◆ **DATA PROVIDED**:
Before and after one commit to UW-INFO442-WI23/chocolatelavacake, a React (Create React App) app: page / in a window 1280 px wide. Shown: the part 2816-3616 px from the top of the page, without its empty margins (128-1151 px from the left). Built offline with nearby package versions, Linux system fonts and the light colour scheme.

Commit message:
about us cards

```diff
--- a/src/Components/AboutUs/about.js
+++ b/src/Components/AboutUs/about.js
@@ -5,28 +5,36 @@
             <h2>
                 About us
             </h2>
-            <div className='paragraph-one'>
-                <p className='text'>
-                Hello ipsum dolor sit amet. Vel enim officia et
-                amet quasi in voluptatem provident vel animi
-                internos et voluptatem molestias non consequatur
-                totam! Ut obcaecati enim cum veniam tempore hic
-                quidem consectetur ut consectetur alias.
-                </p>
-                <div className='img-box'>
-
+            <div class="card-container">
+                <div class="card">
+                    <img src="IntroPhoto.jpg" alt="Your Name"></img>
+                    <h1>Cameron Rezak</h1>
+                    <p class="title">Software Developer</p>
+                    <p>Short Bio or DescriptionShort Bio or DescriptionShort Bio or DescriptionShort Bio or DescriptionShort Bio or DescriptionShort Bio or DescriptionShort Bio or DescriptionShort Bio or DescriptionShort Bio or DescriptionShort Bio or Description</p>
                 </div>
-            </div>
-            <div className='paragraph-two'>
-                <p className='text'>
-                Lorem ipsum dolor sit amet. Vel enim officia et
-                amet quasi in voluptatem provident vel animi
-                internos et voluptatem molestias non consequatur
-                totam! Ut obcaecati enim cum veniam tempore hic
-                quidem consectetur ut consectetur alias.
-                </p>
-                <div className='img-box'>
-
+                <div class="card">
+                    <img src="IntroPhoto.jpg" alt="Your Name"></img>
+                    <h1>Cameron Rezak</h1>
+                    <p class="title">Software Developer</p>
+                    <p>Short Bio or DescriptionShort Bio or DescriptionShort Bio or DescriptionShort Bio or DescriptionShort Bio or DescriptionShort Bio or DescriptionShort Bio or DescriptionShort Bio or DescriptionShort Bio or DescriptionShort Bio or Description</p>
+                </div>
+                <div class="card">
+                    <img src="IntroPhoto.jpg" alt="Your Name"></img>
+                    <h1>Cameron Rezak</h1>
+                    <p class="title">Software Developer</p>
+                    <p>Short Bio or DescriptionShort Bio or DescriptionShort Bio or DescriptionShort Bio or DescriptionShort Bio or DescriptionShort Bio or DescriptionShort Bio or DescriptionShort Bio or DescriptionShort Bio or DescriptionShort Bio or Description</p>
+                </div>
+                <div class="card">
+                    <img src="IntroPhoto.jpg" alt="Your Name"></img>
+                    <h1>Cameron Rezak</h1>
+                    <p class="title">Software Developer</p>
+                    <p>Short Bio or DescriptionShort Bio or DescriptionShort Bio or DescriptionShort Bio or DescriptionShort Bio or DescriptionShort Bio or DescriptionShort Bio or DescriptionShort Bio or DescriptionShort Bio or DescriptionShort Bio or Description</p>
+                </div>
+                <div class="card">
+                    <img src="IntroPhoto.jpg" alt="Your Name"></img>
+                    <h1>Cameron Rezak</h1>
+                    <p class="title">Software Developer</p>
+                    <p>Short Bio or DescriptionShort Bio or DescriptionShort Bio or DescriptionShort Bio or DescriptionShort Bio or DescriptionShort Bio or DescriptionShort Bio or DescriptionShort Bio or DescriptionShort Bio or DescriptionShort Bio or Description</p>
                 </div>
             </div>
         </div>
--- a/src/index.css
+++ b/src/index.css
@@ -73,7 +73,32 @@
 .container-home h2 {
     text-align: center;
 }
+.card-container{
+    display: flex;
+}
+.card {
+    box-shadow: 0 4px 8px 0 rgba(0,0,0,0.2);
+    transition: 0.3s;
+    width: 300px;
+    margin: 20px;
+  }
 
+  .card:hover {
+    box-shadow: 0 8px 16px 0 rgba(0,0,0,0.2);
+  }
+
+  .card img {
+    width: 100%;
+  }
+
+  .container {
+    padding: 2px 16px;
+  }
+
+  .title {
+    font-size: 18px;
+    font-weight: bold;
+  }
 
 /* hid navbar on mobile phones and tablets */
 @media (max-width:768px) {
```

◆ **AIM OF THE TASK**:
Copy every record shown above, exactly and completely.

◆ **SOLUTION TO THE EXERCISE**:
Before and after one commit to UW-INFO442-WI23/chocolatelavacake, a React (Create React App) app: page / in a window 1280 px wide. Shown: the part 2816-3616 px from the top of the page, without its empty margins (128-1151 px from the left). Built offline with nearby package versions, Linux system fonts and the light colour scheme.

Commit message:
about us cards

```diff
--- a/src/Components/AboutUs/about.js
+++ b/src/Components/AboutUs/about.js
@@ -5,28 +5,36 @@
             <h2>
                 About us
             </h2>
-            <div className='paragraph-one'>
-                <p className='text'>
-                Hello ipsum dolor sit amet. Vel enim officia et
-                amet quasi in voluptatem provident vel animi
-                internos et voluptatem molestias non consequatur
-                totam! Ut obcaecati enim cum veniam tempore hic
-                quidem consectetur ut consectetur alias.
-                </p>
-                <div className='img-box'>
-
+            <div class="card-container">
+                <div class="card">
+                    <img src="IntroPhoto.jpg" alt="Your Name"></img>
+                    <h1>Cameron Rezak</h1>
+                    <p class="title">Software Developer</p>
+                    <p>Short Bio or DescriptionShort Bio or DescriptionShort Bio or DescriptionShort Bio or DescriptionShort Bio or DescriptionShort Bio or DescriptionShort Bio or DescriptionShort Bio or DescriptionShort Bio or DescriptionShort Bio or Description</p>
                 </div>
-            </div>
-            <div className='paragraph-two'>
-                <p className='text'>
-                Lorem ipsum dolor sit amet. Vel enim officia et
-                amet quasi in voluptatem provident vel animi
-                internos et voluptatem molestias non consequatur
-                totam! Ut obcaecati enim cum veniam tempore hic
-                quidem consectetur ut consectetur alias.
-                </p>
-                <div className='img-box'>
-
+                <div class="card">
+                    <img src="IntroPhoto.jpg" alt="Your Name"></img>
+                    <h1>Cameron Rezak</h1>
+                    <p class="title">Software Developer</p>
+                    <p>Short Bio or DescriptionShort Bio or DescriptionShort Bio or DescriptionShort Bio or DescriptionShort Bio or DescriptionShort Bio or DescriptionShort Bio or DescriptionShort Bio or DescriptionShort Bio or DescriptionShort Bio or Description</p>
+                </div>
+                <div class="card">
+                    <img src="IntroPhoto.jpg" alt="Your Name"></img>
+                    <h1>Cameron Rezak</h1>
+                    <p class="title">Software Developer</p>
+                    <p>Short Bio or DescriptionShort Bio or DescriptionShort Bio or DescriptionShort Bio or DescriptionShort Bio or DescriptionShort Bio or DescriptionShort Bio or DescriptionShort Bio or DescriptionShort Bio or DescriptionShort Bio or Description</p>
+                </div>
+                <div class="card">
+                    <img src="IntroPhoto.jpg" alt="Your Name"></img>
+                    <h1>Cameron Rezak</h1>
+                    <p class="title">Software Developer</p>
+                    <p>Short Bio or DescriptionShort Bio or DescriptionShort Bio or DescriptionShort Bio or DescriptionShort Bio or DescriptionShort Bio or DescriptionShort Bio or DescriptionShort Bio or DescriptionShort Bio or DescriptionShort Bio or Description</p>
+                </div>
+                <div class="card">
+                    <img src="IntroPhoto.jpg" alt="Your Name"></img>
+                    <h1>Cameron Rezak</h1>
+                    <p class="title">Software Developer</p>
+                    <p>Short Bio or DescriptionShort Bio or DescriptionShort Bio or DescriptionShort Bio or DescriptionShort Bio or DescriptionShort Bio or DescriptionShort Bio or DescriptionShort Bio or DescriptionShort Bio or DescriptionShort Bio or Description</p>
                 </div>
             </div>
         </div>
--- a/src/index.css
+++ b/src/index.css
@@ -73,7 +73,32 @@
 .container-home h2 {
     text-align: center;
 }
+.card-container{
+    display: flex;
+}
+.card {
+    box-shadow: 0 4px 8px 0 rgba(0,0,0,0.2);
+    transition: 0.3s;
+    width: 300px;
+    margin: 20px;
+  }
 
+  .card:hover {
+    box-shadow: 0 8px 16px 0 rgba(0,0,0,0.2);
+  }
+
+  .card img {
+    width: 100%;
+  }
+
+  .container {
+    padding: 2px 16px;
+  }
+
+  .title {
+    font-size: 18px;
+    font-weight: bold;
+  }
 
 /* hid navbar on mobile phones and tablets */
 @media (max-width:768px) {
```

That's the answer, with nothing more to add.